(Records from a dataset)
== Segment start ==
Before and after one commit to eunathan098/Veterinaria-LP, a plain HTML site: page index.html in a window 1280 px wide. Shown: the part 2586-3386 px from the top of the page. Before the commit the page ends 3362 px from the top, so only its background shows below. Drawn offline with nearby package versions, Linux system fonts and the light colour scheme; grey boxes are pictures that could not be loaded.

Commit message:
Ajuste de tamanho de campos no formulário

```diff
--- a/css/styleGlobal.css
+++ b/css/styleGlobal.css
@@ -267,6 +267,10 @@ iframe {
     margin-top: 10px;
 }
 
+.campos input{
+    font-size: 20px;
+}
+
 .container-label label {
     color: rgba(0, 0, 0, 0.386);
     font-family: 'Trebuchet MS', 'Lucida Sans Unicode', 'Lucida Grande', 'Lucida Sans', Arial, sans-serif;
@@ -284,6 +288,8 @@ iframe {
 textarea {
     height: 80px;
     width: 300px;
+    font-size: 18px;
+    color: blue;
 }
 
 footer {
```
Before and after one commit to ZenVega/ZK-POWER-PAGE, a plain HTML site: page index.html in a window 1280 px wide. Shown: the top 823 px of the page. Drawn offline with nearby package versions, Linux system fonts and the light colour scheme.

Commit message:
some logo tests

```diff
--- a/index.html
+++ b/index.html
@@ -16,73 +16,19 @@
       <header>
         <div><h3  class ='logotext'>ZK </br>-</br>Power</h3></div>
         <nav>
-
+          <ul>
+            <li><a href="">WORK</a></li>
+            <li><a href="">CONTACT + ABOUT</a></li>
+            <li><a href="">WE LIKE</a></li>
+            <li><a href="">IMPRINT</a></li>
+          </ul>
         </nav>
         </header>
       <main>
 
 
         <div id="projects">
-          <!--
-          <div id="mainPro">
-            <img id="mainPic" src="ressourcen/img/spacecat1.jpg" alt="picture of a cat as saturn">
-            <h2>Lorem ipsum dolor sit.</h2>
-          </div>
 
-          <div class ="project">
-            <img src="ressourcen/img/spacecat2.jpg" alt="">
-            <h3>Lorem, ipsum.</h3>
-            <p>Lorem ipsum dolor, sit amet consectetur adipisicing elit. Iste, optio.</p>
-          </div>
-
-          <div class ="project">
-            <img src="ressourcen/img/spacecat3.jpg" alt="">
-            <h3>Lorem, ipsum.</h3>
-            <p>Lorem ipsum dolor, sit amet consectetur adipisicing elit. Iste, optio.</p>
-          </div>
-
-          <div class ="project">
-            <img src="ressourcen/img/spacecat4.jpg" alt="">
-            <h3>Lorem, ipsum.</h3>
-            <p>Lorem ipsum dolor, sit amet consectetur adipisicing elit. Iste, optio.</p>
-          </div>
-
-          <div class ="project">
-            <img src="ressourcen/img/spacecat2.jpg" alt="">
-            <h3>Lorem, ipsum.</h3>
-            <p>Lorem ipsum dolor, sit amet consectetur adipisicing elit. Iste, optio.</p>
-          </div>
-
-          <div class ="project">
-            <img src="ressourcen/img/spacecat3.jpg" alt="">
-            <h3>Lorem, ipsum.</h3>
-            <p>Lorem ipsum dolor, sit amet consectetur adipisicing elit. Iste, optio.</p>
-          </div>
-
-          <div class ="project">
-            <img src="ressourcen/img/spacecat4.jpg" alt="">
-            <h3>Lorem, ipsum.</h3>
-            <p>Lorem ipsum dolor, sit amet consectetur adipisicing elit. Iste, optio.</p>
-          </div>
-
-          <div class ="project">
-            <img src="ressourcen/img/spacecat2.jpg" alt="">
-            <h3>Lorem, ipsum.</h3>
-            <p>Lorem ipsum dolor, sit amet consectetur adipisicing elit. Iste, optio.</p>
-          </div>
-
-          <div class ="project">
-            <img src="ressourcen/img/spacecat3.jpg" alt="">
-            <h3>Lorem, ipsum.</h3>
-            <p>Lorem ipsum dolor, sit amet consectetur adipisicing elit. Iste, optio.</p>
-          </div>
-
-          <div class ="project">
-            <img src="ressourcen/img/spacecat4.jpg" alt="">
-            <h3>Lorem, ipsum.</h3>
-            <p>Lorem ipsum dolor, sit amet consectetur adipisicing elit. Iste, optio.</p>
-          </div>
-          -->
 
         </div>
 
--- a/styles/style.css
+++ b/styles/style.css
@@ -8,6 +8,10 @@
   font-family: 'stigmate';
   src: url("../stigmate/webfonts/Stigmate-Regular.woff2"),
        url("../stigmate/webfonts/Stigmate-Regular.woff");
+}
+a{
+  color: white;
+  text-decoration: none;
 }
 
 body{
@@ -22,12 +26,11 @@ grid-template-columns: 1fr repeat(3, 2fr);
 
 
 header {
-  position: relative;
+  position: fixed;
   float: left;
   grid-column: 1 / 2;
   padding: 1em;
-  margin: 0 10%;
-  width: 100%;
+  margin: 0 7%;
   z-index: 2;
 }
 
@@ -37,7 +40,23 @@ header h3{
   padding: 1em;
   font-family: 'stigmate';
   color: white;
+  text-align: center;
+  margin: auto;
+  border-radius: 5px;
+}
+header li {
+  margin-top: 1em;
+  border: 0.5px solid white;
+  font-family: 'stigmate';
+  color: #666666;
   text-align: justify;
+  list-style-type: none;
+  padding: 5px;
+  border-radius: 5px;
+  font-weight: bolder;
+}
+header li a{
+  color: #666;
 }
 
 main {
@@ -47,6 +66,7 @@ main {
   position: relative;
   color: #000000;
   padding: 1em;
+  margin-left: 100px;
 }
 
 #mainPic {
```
== Segment end ==
▶ _EXERCISE REQUIREMENTS_:
All records are to be retyped exactly. None may be omitted.

▶ _SOLUTION TO THE PROBLEM_:
Before and after one commit to eunathan098/Veterinaria-LP, a plain HTML site: page index.html in a window 1280 px wide. Shown: the part 2586-3386 px from the top of the page. Before the commit the page ends 3362 px from the top, so only its background shows below. Drawn offline with nearby package versions, Linux system fonts and the light colour scheme; grey boxes are pictures that could not be loaded.

Commit message:
Ajuste de tamanho de campos no formulário

```diff
--- a/css/styleGlobal.css
+++ b/css/styleGlobal.css
@@ -267,6 +267,10 @@ iframe {
     margin-top: 10px;
 }
 
+.campos input{
+    font-size: 20px;
+}
+
 .container-label label {
     color: rgba(0, 0, 0, 0.386);
     font-family: 'Trebuchet MS', 'Lucida Sans Unicode', 'Lucida Grande', 'Lucida Sans', Arial, sans-serif;
@@ -284,6 +288,8 @@ iframe {
 textarea {
     height: 80px;
     width: 300px;
+    font-size: 18px;
+    color: blue;
 }
 
 footer {
```
Before and after one commit to ZenVega/ZK-POWER-PAGE, a plain HTML site: page index.html in a window 1280 px wide. Shown: the top 823 px of the page. Drawn offline with nearby package versions, Linux system fonts and the light colour scheme.

Commit message:
some logo tests

```diff
--- a/index.html
+++ b/index.html
@@ -16,73 +16,19 @@
       <header>
         <div><h3  class ='logotext'>ZK </br>-</br>Power</h3></div>
         <nav>
-
+          <ul>
+            <li><a href="">WORK</a></li>
+            <li><a href="">CONTACT + ABOUT</a></li>
+            <li><a href="">WE LIKE</a></li>
+            <li><a href="">IMPRINT</a></li>
+          </ul>
         </nav>
         </header>
       <main>
 
 
         <div id="projects">
-          <!--
-          <div id="mainPro">
-            <img id="mainPic" src="ressourcen/img/spacecat1.jpg" alt="picture of a cat as saturn">
-            <h2>Lorem ipsum dolor sit.</h2>
-          </div>
 
-          <div class ="project">
-            <img src="ressourcen/img/spacecat2.jpg" alt="">
-            <h3>Lorem, ipsum.</h3>
-            <p>Lorem ipsum dolor, sit amet consectetur adipisicing elit. Iste, optio.</p>
-          </div>
-
-          <div class ="project">
-            <img src="ressourcen/img/spacecat3.jpg" alt="">
-            <h3>Lorem, ipsum.</h3>
-            <p>Lorem ipsum dolor, sit amet consectetur adipisicing elit. Iste, optio.</p>
-          </div>
-
-          <div class ="project">
-            <img src="ressourcen/img/spacecat4.jpg" alt="">
-            <h3>Lorem, ipsum.</h3>
-            <p>Lorem ipsum dolor, sit amet consectetur adipisicing elit. Iste, optio.</p>
-          </div>
-
-          <div class ="project">
-            <img src="ressourcen/img/spacecat2.jpg" alt="">
-            <h3>Lorem, ipsum.</h3>
-            <p>Lorem ipsum dolor, sit amet consectetur adipisicing elit. Iste, optio.</p>
-          </div>
-
-          <div class ="project">
-            <img src="ressourcen/img/spacecat3.jpg" alt="">
-            <h3>Lorem, ipsum.</h3>
-            <p>Lorem ipsum dolor, sit amet consectetur adipisicing elit. Iste, optio.</p>
-          </div>
-
-          <div class ="project">
-            <img src="ressourcen/img/spacecat4.jpg" alt="">
-            <h3>Lorem, ipsum.</h3>
-            <p>Lorem ipsum dolor, sit amet consectetur adipisicing elit. Iste, optio.</p>
-          </div>
-
-          <div class ="project">
-            <img src="ressourcen/img/spacecat2.jpg" alt="">
-            <h3>Lorem, ipsum.</h3>
-            <p>Lorem ipsum dolor, sit amet consectetur adipisicing elit. Iste, optio.</p>
-          </div>
-
-          <div class ="project">
-            <img src="ressourcen/img/spacecat3.jpg" alt="">
-            <h3>Lorem, ipsum.</h3>
-            <p>Lorem ipsum dolor, sit amet consectetur adipisicing elit. Iste, optio.</p>
-          </div>
-
-          <div class ="project">
-            <img src="ressourcen/img/spacecat4.jpg" alt="">
-            <h3>Lorem, ipsum.</h3>
-            <p>Lorem ipsum dolor, sit amet consectetur adipisicing elit. Iste, optio.</p>
-          </div>
-          -->
 
         </div>
 
--- a/styles/style.css
+++ b/styles/style.css
@@ -8,6 +8,10 @@
   font-family: 'stigmate';
   src: url("../stigmate/webfonts/Stigmate-Regular.woff2"),
        url("../stigmate/webfonts/Stigmate-Regular.woff");
+}
+a{
+  color: white;
+  text-decoration: none;
 }
 
 body{
@@ -22,12 +26,11 @@ grid-template-columns: 1fr repeat(3, 2fr);
 
 
 header {
-  position: relative;
+  position: fixed;
   float: left;
   grid-column: 1 / 2;
   padding: 1em;
-  margin: 0 10%;
-  width: 100%;
+  margin: 0 7%;
   z-index: 2;
 }
 
@@ -37,7 +40,23 @@ header h3{
   padding: 1em;
   font-family: 'stigmate';
   color: white;
+  text-align: center;
+  margin: auto;
+  border-radius: 5px;
+}
+header li {
+  margin-top: 1em;
+  border: 0.5px solid white;
+  font-family: 'stigmate';
+  color: #666666;
   text-align: justify;
+  list-style-type: none;
+  padding: 5px;
+  border-radius: 5px;
+  font-weight: bolder;
+}
+header li a{
+  color: #666;
 }
 
 main {
@@ -47,6 +66,7 @@ main {
   position: relative;
   color: #000000;
   padding: 1em;
+  margin-left: 100px;
 }
 
 #mainPic {
```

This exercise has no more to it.